Today in Chess History: May 2


May 2, 1857: Alfred de Musset died in Paris , France.

May 2, 1877: Zdenek Mach was born in Loucen, Czech Rep.

May 2, 1896: Arpad Vajda was born in Rimavska Sobota, Czech

May 2, 1930: Isidor Gunsberg died in London, England.

May 2, 1949: Vladimir Rajcevic was born in Travnik, Yugoslavia.

May 2, 1957: Jaime Sunye Neto was born in Curitiba, Brazil.


Isidor Arthur Gunsberg (November 2, 1854, in Budapest, Hungary – May 2, 1930, in London) began his career as the player inside the chess automaton Mephisto, but later became a chess professional.

He moved to Great Britain in 1876, later becoming a naturalized British citizen on May 12, 1908.

In the late 1880s and early 1890s Gunsberg was one of the top players in the world. In match play, he defeated Joseph Henry Blackburne in 1887 and Henry Bird in 1889. In 1890 he drew a match with Mikhail Chigorin, a former and future challenger for the world chess championship. Later that year, Gunsberg himself challenged Wilhelm Steinitz for the world title.

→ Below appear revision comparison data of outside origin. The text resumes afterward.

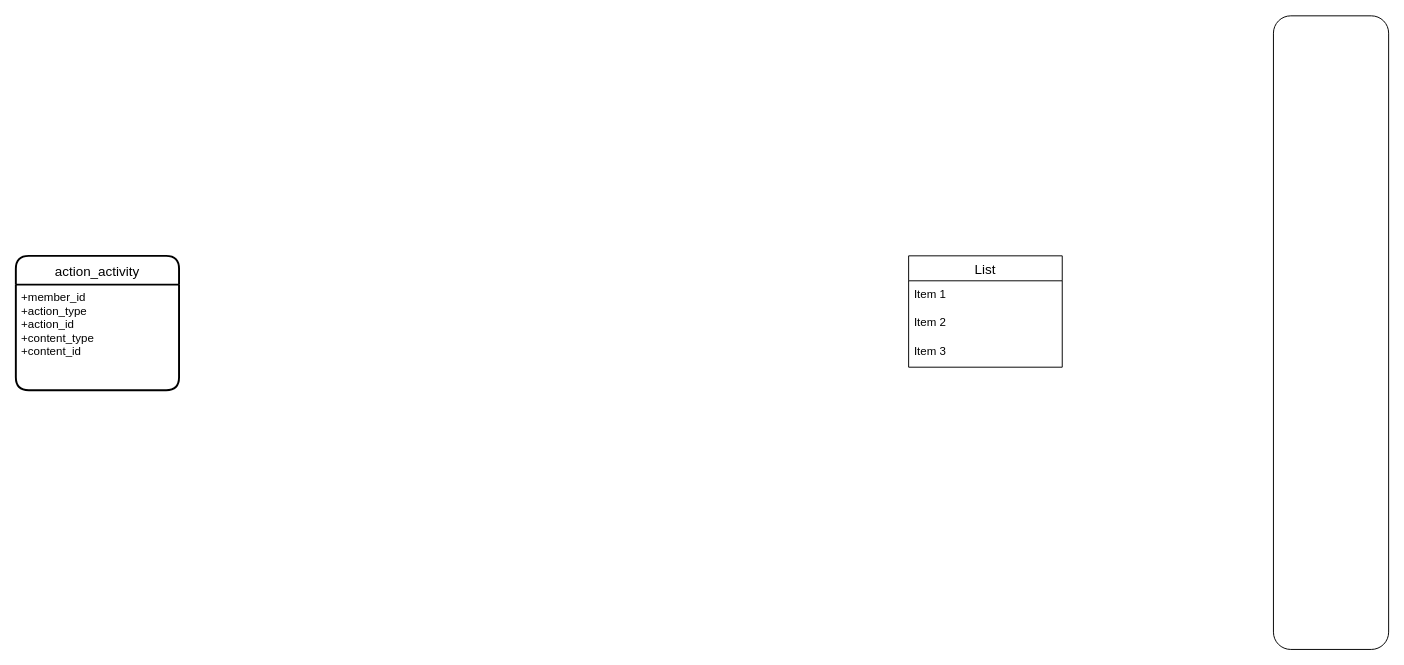
Above: Untitled Diagram.drawio in lnn1988/draw.io (draw.io), before the change. Source tidied: cells renumbered, new cells numbered last; positions are measured from the earlier drawing's top-left corner, leaving out a move shared by most shapes. Both pictures are drawn from the tidied source at 96%, with x=0, y=0 at pixel (15, 15).
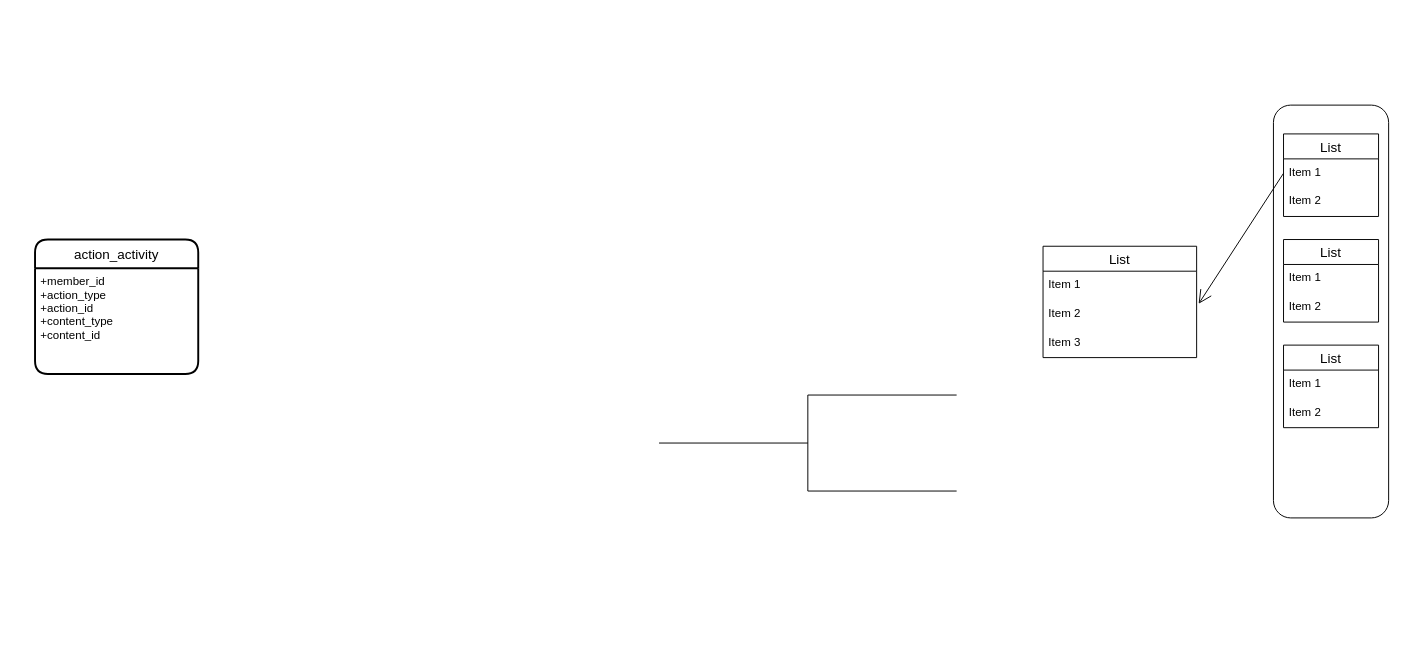
Above is the later version.

The edit, as a diff of the source:
```diff
@@
 <mxGraphModel>
   <root>
     <mxCell id="0" />
     <mxCell id="1" parent="0" />
-    <mxCell id="2" value="action_activity" style="swimlane;horizontal=1;startSize=30;rounded=1;fontSize=14;fontStyle=0;strokeWidth=2;shadow=0;dashed=0;align=center;" parent="1" vertex="1">
-      <mxGeometry y="250" width="170" height="140" as="geometry" />
-    </mxCell>
-    <mxCell id="3" value="+member_id&#10;+action_type&#10;+action_id&#10;+content_type&#10;+content_id" style="align=left;strokeColor=none;fillColor=none;spacingLeft=4;fontSize=12;verticalAlign=top;" parent="2" vertex="1">
-      <mxGeometry y="30" width="170" height="110" as="geometry" />
-    </mxCell>
+    <mxCell id="8" style="rounded=1;whiteSpace=wrap;html=1;" parent="1" vertex="1">
+      <mxGeometry x="1310" y="93" width="120" height="430" as="geometry" />
+    </mxCell>
+    <mxCell id="9" value="List" style="swimlane;fontStyle=0;horizontal=1;startSize=26;align=center;fontSize=14;" parent="1" vertex="1">
+      <mxGeometry x="1320.5" y="123" width="99" height="86" as="geometry" />
+    </mxCell>
+    <mxCell id="10" value="Item 1" style="text;strokeColor=none;fillColor=none;spacingLeft=4;spacingRight=4;overflow=hidden;points=[[0,0.5],[1,0.5]];portConstraint=eastwest;fontSize=12;" parent="9" vertex="1">
+      <mxGeometry y="26" width="99" height="30" as="geometry" />
+    </mxCell>
+    <mxCell id="11" value="Item 2" style="text;strokeColor=none;fillColor=none;spacingLeft=4;spacingRight=4;overflow=hidden;fontSize=12;" parent="9" vertex="1">
+      <mxGeometry y="56" width="99" height="30" as="geometry" />
+    </mxCell>
+    <mxCell id="12" value="List" style="swimlane;fontStyle=0;horizontal=1;startSize=26;align=center;fontSize=14;" parent="1" vertex="1">
+      <mxGeometry x="1320.5" y="233" width="99" height="86" as="geometry" />
+    </mxCell>
+    <mxCell id="13" value="Item 1" style="text;strokeColor=none;fillColor=none;spacingLeft=4;spacingRight=4;overflow=hidden;fontSize=12;" parent="12" vertex="1">
+      <mxGeometry y="26" width="99" height="30" as="geometry" />
+    </mxCell>
+    <mxCell id="14" value="Item 2" style="text;strokeColor=none;fillColor=none;spacingLeft=4;spacingRight=4;overflow=hidden;fontSize=12;" parent="12" vertex="1">
+      <mxGeometry y="56" width="99" height="30" as="geometry" />
+    </mxCell>
+    <mxCell id="15" value="List" style="swimlane;fontStyle=0;horizontal=1;startSize=26;align=center;fontSize=14;" parent="1" vertex="1">
+      <mxGeometry x="1320.5" y="343" width="99" height="86" as="geometry" />
+    </mxCell>
+    <mxCell id="16" value="Item 1" style="text;strokeColor=none;fillColor=none;spacingLeft=4;spacingRight=4;overflow=hidden;fontSize=12;" parent="15" vertex="1">
+      <mxGeometry y="26" width="99" height="30" as="geometry" />
+    </mxCell>
+    <mxCell id="17" value="Item 2" style="text;strokeColor=none;fillColor=none;spacingLeft=4;spacingRight=4;overflow=hidden;fontSize=12;" parent="15" vertex="1">
+      <mxGeometry y="56" width="99" height="30" as="geometry" />
+    </mxCell>
     <mxCell id="4" value="List" style="swimlane;fontStyle=0;horizontal=1;startSize=26;align=center;fontSize=14;" parent="1" vertex="1">
-      <mxGeometry x="930" y="250" width="160" height="116" as="geometry" />
+      <mxGeometry x="1070" y="240" width="160" height="116" as="geometry" />
     </mxCell>
     <mxCell id="5" value="Item 1" style="text;strokeColor=none;fillColor=none;spacingLeft=4;spacingRight=4;overflow=hidden;fontSize=12;" parent="4" vertex="1">
       <mxGeometry y="26" width="160" height="30" as="geometry" />
     </mxCell>
     <mxCell id="6" value="Item 2" style="text;strokeColor=none;fillColor=none;spacingLeft=4;spacingRight=4;overflow=hidden;points=[[0,0.5],[1,0.5]];portConstraint=eastwest;fontSize=12;" parent="4" vertex="1">
       <mxGeometry y="56" width="160" height="30" as="geometry" />
     </mxCell>
     <mxCell id="7" value="Item 3" style="text;strokeColor=none;fillColor=none;spacingLeft=4;spacingRight=4;overflow=hidden;fontSize=12;" parent="4" vertex="1">
       <mxGeometry y="86" width="160" height="30" as="geometry" />
     </mxCell>
-    <mxCell id="8" style="rounded=1;whiteSpace=wrap;html=1;" parent="1" vertex="1">
-      <mxGeometry x="1310" width="120" height="660" as="geometry" />
-    </mxCell>
+    <mxCell id="18" style="endArrow=open;endFill=1;endSize=12;html=1;exitX=0;exitY=0.5;exitDx=0;exitDy=0;entryX=1.013;entryY=0.133;entryDx=0;entryDy=0;entryPerimeter=0;" parent="1" edge="1" source="10" target="6">
+      <mxGeometry relative="1" as="geometry" />
+    </mxCell>
+    <mxCell id="2" value="action_activity" style="swimlane;horizontal=1;startSize=30;rounded=1;fontSize=14;fontStyle=0;strokeWidth=2;shadow=0;dashed=0;align=center;" parent="1" vertex="1">
+      <mxGeometry x="20" y="233" width="170" height="140" as="geometry" />
+    </mxCell>
+    <mxCell id="3" value="+member_id&#10;+action_type&#10;+action_id&#10;+content_type&#10;+content_id" style="align=left;strokeColor=none;fillColor=none;spacingLeft=4;fontSize=12;verticalAlign=top;" parent="2" vertex="1">
+      <mxGeometry y="30" width="170" height="110" as="geometry" />
+    </mxCell>
+    <mxCell id="19" style="html=1;shape=mxgraph.flowchart.annotation_2;align=left;labelPosition=right;" parent="1" vertex="1">
+      <mxGeometry x="670" y="395" width="310" height="100" as="geometry" />
+    </mxCell>
   </root>
 </mxGraphModel>
```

The match took place in New York City and Gunsberg lost with four wins, six losses, and nine draws.

In 1916 he sued the Evening News for libel when they said that his chess column contained "blunders". He won the suit after the British High Courtaccepted a submission that in chess matters, eight oversights did not make a "blunder.


Arpad Elo calculates that Gunsberg's best 5-year average Elo rating was 2560. According to another assessment system, Chessmetrics, at his peak in July 1889 Gunsberg's play was equivalent to a rating of 2744, and he was ranked number 2 in the world, behind only Steinitz. He was ranked number 1 in the world, albeit with a slightly lower rating, on the February 1889 rating list. His best single performance was his 1887 match against Joseph Henry Blackburne, where he scored 8 of 13 possible points (62%) against a 2744-rated opponent, for a performance rating of 2784.





Árpád Vajda (2 May 1896, Rimaszombat (Rimavská Sobota) – 25 October1967, Budapest) was a Hungarian chess master.

Vajda was Hungarian Champion in 1928.

He tied for 4-7th at Vienna 1921 (Friedrich Saemisch won); tied for 5-7th at Budapest 1922 (6th HUN-ch, Kornel Havasi won); won at London 1922; took 2nd at Portsmouth 1923; tied for 4-5th at Györ 1924 (7th HUN-ch, Geza Nagy won); tied for 11-12th at Debrecen 1925 (Hans Kmoch won); took 5th at Budapest 1926 (Endre Steiner won); took 11th at Budapest 1926 (1st FIDE Masters, Ernst Gruenfeld and Mario Monticelli won); tied for 5-7th at Kecskemét 1927 (Alexander Alekhine won); shared 5th at Budapest 1928 (Jose Capablanca won); tied for 4-5th at Budapest 1929 (Capablanca won); shared 1st with Adolf Seitz at Ramsgate 1929 (B tournament); tied for 4-7th at Sopron 1934 (Rudolf Spielmann won).

He represented Hungary in Chess Olympiads:

  • In 1924 in 1st unofficial Olympiad in Paris (+5 –2 =6) team silver medal and individual 4-6th place (Championship Final, Hermanis Matisons won);
  • In 1926 in 2nd unofficial Olympiad in Budapest – team gold medal and individual 11th place (1st FIDE Masters);
  • In 1927 at third board in 1st Chess Olympiad  in London (+5 –3 =5) team gold medal;
  • In 1928 at third board in 2nd Chess Olympiad in The Hague (+6 –1 =9) team gold medal;
  • In 1930 at third board in 3rd Chess Olympiad in Hamburg (+7 –3 =4) team silver medal;
  • In 1931 at third board in 4th Chess Olympiad in Prague (+4 –4 =7) team 10th place;
  • In 1933 at third board in 5th Chess Olympiad in Folkestone (+4 –3 =4) team 5th place;
  • In 1936 at seventh board in 3rd unofficial Olympiad in Munich (+5 –0 =10) team gold medal;
  • In 1937 at reserve board in 7th Chess Olympiad in Stockholm (+0 –2 =2) team silver medal. 

Vajda was awarded the International Master (IM) title in 1950.


Interesting article about Arpad Vajda: